Having lived in the city those three years, we had enjoyed the public park up the road, the multitude of museums, and the proximity to so many people. When I started looking through the churches that the PC(USA)’s version of had paired with me, there was quite a variety (and some great options, including some urban churches), but I wanted something closer to my parents’ home in southern Ohio. That meant doing a little digging myself. My father has some health concerns, so I wanted to be close enough to get there quickly if he needed help.

‘The country has been, however, a great place to crucify my secret dreams of being an All-Star pastor. Those dead dreams have given way to a resurrection of ministry.’

As I scanned the list of Ohio congregations seeking a pastor, Huntsville stood out quickly. It was not a part of the state I’d spent much time in and was a chunk of time away from the museums and cultural events we’d taken to while in Pittsburgh, but after some conversation and prayer, I felt an undeniable call to serve this rural community. 

And I’m not alone in that. Most pastors in the Presbyterian Church (U.S.A.) do this kind of work. Serving a village church, or even just a smaller congregation, isn’t the sexiest pastoral position on the planet. You’re not likely to explode in numbers, have the most diverse community in the presbytery, or be featured in a special video at General Assembly. The country has been, however, a great place to crucify my secret dreams of being an All-Star pastor. 

Those dead dreams have given way to a resurrection of ministry. 

I’ve gotten to know my people, to watch their kids, to eat in their homes, to hold their hands while they cry.

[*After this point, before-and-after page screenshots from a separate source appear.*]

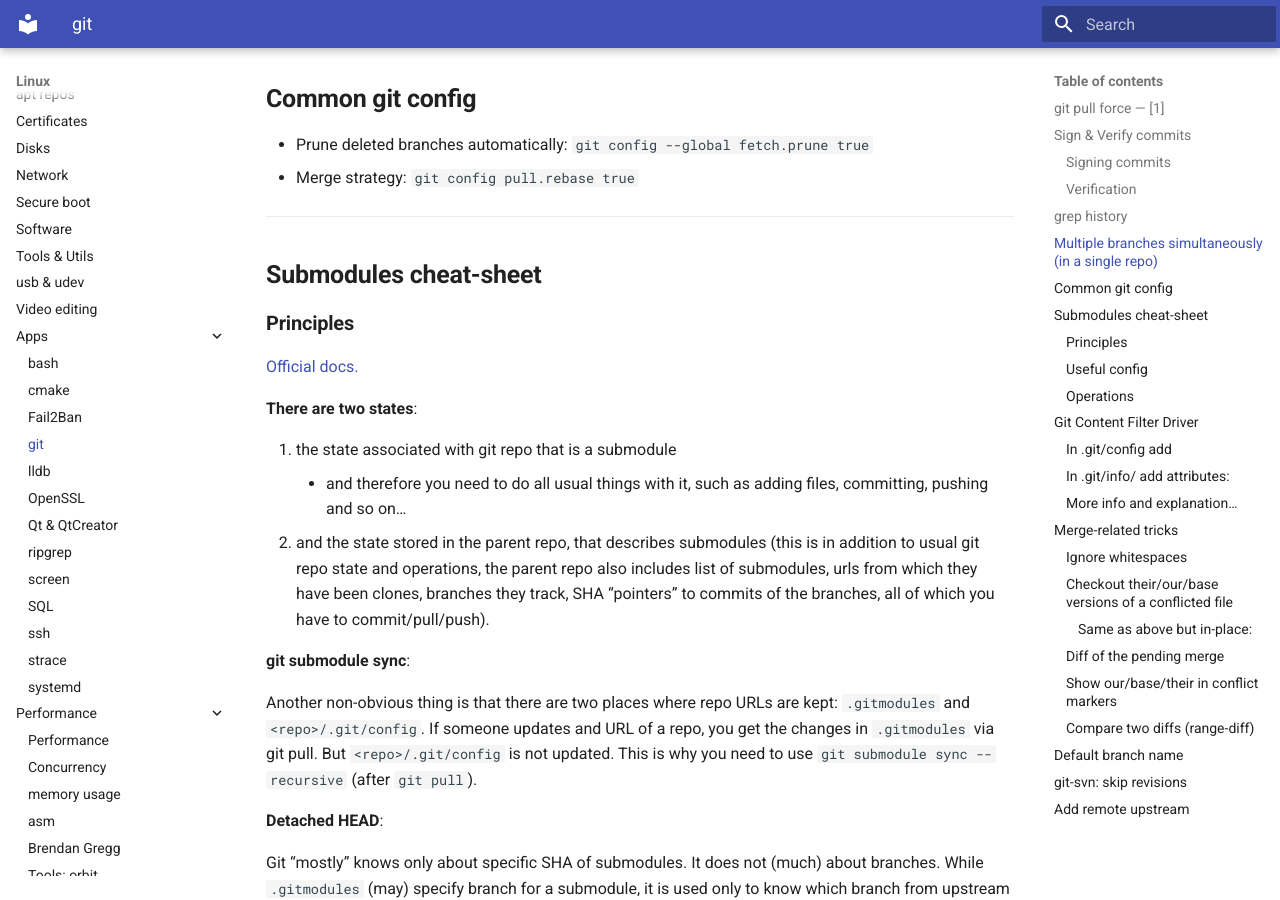
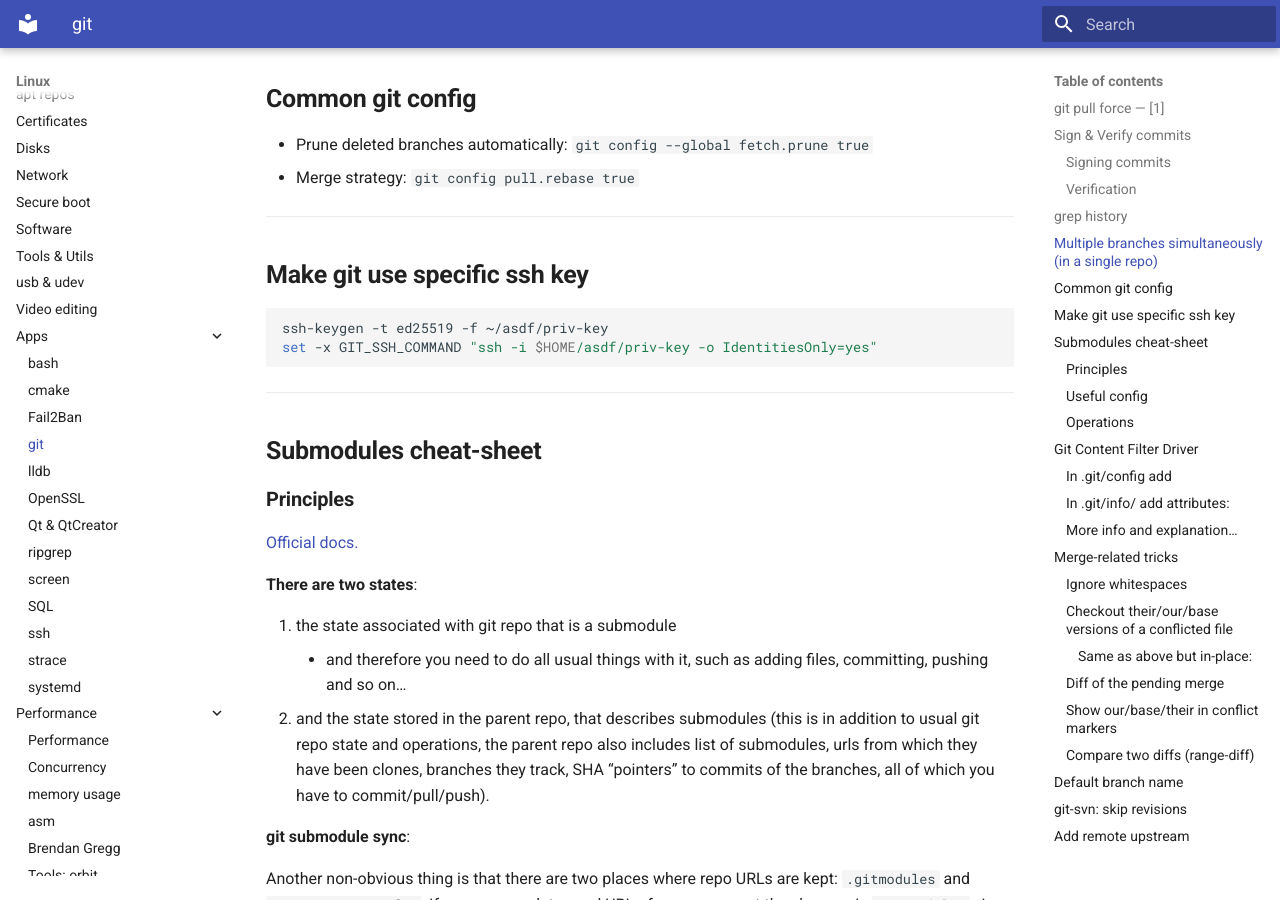
Before and after one commit to DimanNe/dimanne.github.io, an MkDocs documentation site: the page built from docs/Linux/apps/git.md, in a window 1280 px wide and 900 px high, scrolled down 1979 px. Built offline with MkDocs 1.6.1 and Material for MkDocs 9.7.7, drawn with Linux system fonts in a browser that asks for light colours.

Commit message:
extract travel

````diff
--- a/docs/Linux/apps/git.md
+++ b/docs/Linux/apps/git.md
@@ -85,6 +85,14 @@ Operations:
 * Prune deleted branches automatically: `git config --global fetch.prune true`
 * Merge strategy: `git config pull.rebase true`
 
+
+------------------------------------------------------------------------------------------------------------------------
+## **Make git use specific ssh key**
+
+```fish
+ssh-keygen -t ed25519 -f ~/asdf/priv-key
+set -x GIT_SSH_COMMAND "ssh -i $HOME/asdf/priv-key -o IdentitiesOnly=yes"
+```
 
 
 
````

They prayed for my family while my wife struggled to find work. I received grace as I stumbled through my first years of weekly sermon writing. Together, we’ve sought what it means to worship God and love our neighbors in this place, at this time. We’re exploring what Eugene Peterson (echoing Gerard Manley Hopkins) frames as Christ at play in 10,000 places, even in this place, with its one traffic light (no, seriously).   

The narrative of Scripture, at its most basic, tells the story of God’s gracious acts on behalf of God’s people. It starts in a Garden and ends in a City. But we’re not there yet, and in these middling years, we, like hobbits, are learning to love Jesus where there are growing things.

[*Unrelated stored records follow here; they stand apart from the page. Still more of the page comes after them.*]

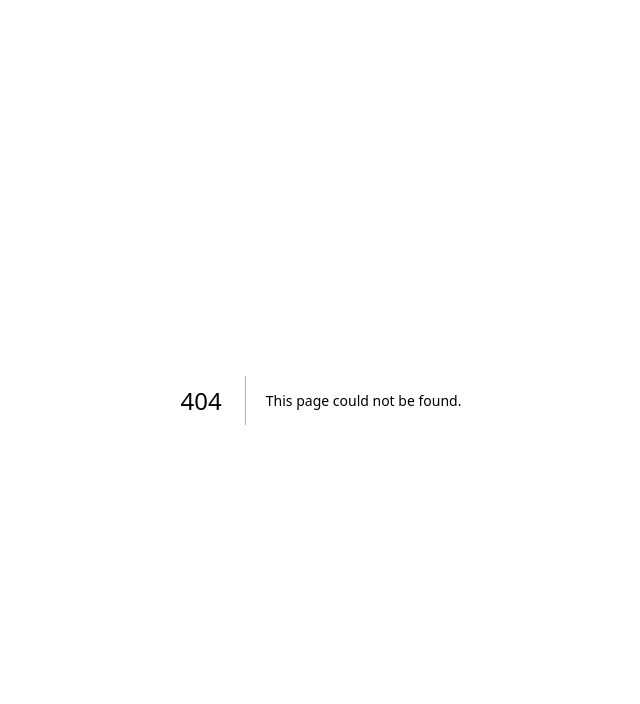
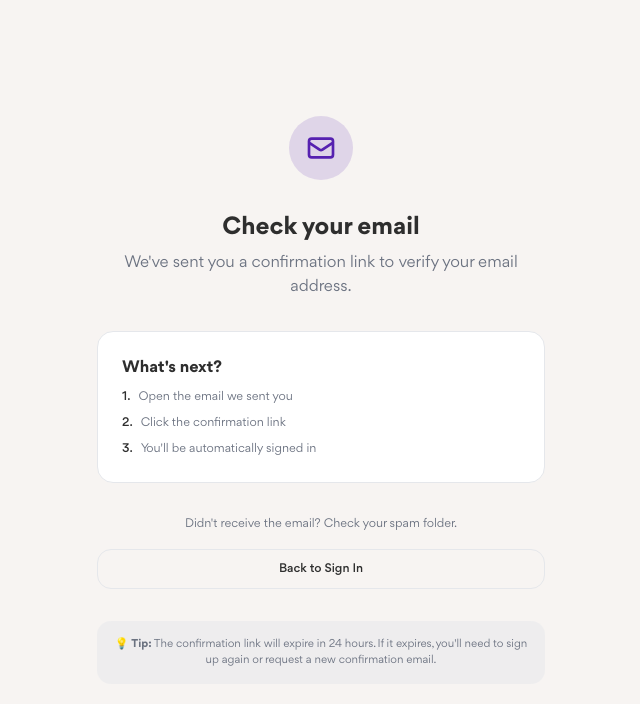
Before and after one commit to DarleneQing/bloem, a Next.js app in the folder src/frontend/: page /auth/confirm-email in a window 1280 px wide. Before the commit this address had no page. Shown: the top 704 px of the page, without its empty margins (319-959 px from the left). Built offline with nearby package versions, Linux system fonts and the light colour scheme.

Commit message:
regiter, email confirmation

```diff
--- /dev/null
+++ b/src/frontend/app/auth/confirm-email/page.tsx
@@ -0,0 +1,70 @@
+import Link from "next/link";
+import { Button } from "@/components/ui/button";
+
+export default function ConfirmEmailPage() {
+  return (
+    <div className="flex min-h-screen items-center justify-center bg-background px-4">
+      <div className="w-full max-w-md space-y-8 text-center">
+        <div className="mx-auto flex h-16 w-16 items-center justify-center rounded-full bg-primary/15">
+          <svg
+            className="h-8 w-8 text-primary"
+            fill="none"
+            stroke="currentColor"
+            viewBox="0 0 24 24"
+          >
+            <path
+              strokeLinecap="round"
+              strokeLinejoin="round"
+              strokeWidth={2}
+              d="M3 8l7.89 5.26a2 2 0 002.22 0L21 8M5 19h14a2 2 0 002-2V7a2 2 0 00-2-2H5a2 2 0 00-2 2v10a2 2 0 002 2z"
+            />
+          </svg>
+        </div>
+
+        <div>
+          <h1 className="text-3xl font-bold">Check your email</h1>
+          <p className="mt-2 text-muted-foreground">
+            We&apos;ve sent you a confirmation link to verify your email address.
+          </p>
+        </div>
+
+        <div className="rounded-lg border bg-card p-6 text-left">
+          <h2 className="font-semibold mb-2">What&apos;s next?</h2>
+          <ol className="space-y-2 text-sm text-muted-foreground">
+            <li className="flex items-start gap-2">
+              <span className="flex-shrink-0 font-medium text-foreground">1.</span>
+              <span>Open the email we sent you</span>
+            </li>
+            <li className="flex items-start gap-2">
+              <span className="flex-shrink-0 font-medium text-foreground">2.</span>
+              <span>Click the confirmation link</span>
+            </li>
+            <li className="flex items-start gap-2">
+              <span className="flex-shrink-0 font-medium text-foreground">3.</span>
+              <span>You&apos;ll be automatically signed in</span>
+            </li>
+          </ol>
+        </div>
+
+        <div className="space-y-4">
+          <p className="text-sm text-muted-foreground">
+            Didn&apos;t receive the email? Check your spam folder.
+          </p>
+
+          <div className="flex flex-col gap-3">
+            <Button asChild variant="outline">
+              <Link href="/auth/sign-in">Back to Sign In</Link>
+            </Button>
+          </div>
+        </div>
+
+        <div className="rounded-md bg-muted/50 p-4 text-xs text-muted-foreground">
+          <p>
+            💡 <strong>Tip:</strong> The confirmation link will expire in 24 hours. If it
+            expires, you&apos;ll need to sign up again or request a new confirmation email.
+          </p>
+        </div>
+      </div>
+    </div>
+  );
+}
```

Here, where the acres of soybeans and corn dominate the landscape and where children have pigs named Breakfast, Lunch, and Dinner, I invite you to take a walk with me down this winding country lane and consider what ministry and the gospel taste like when they’re fresh from the farm.

Ben Beres is the pastor of Huntsville Presbyterian Church in Ohio and a graduate of Pittsburgh Theological Seminary. For three years, he held a young adult and graduate fellowship at Shadyside Presbyterian Church in Pittsburgh. For five years before that, he did campus ministry in Pittsburgh, transforming college students so that they could transform the world.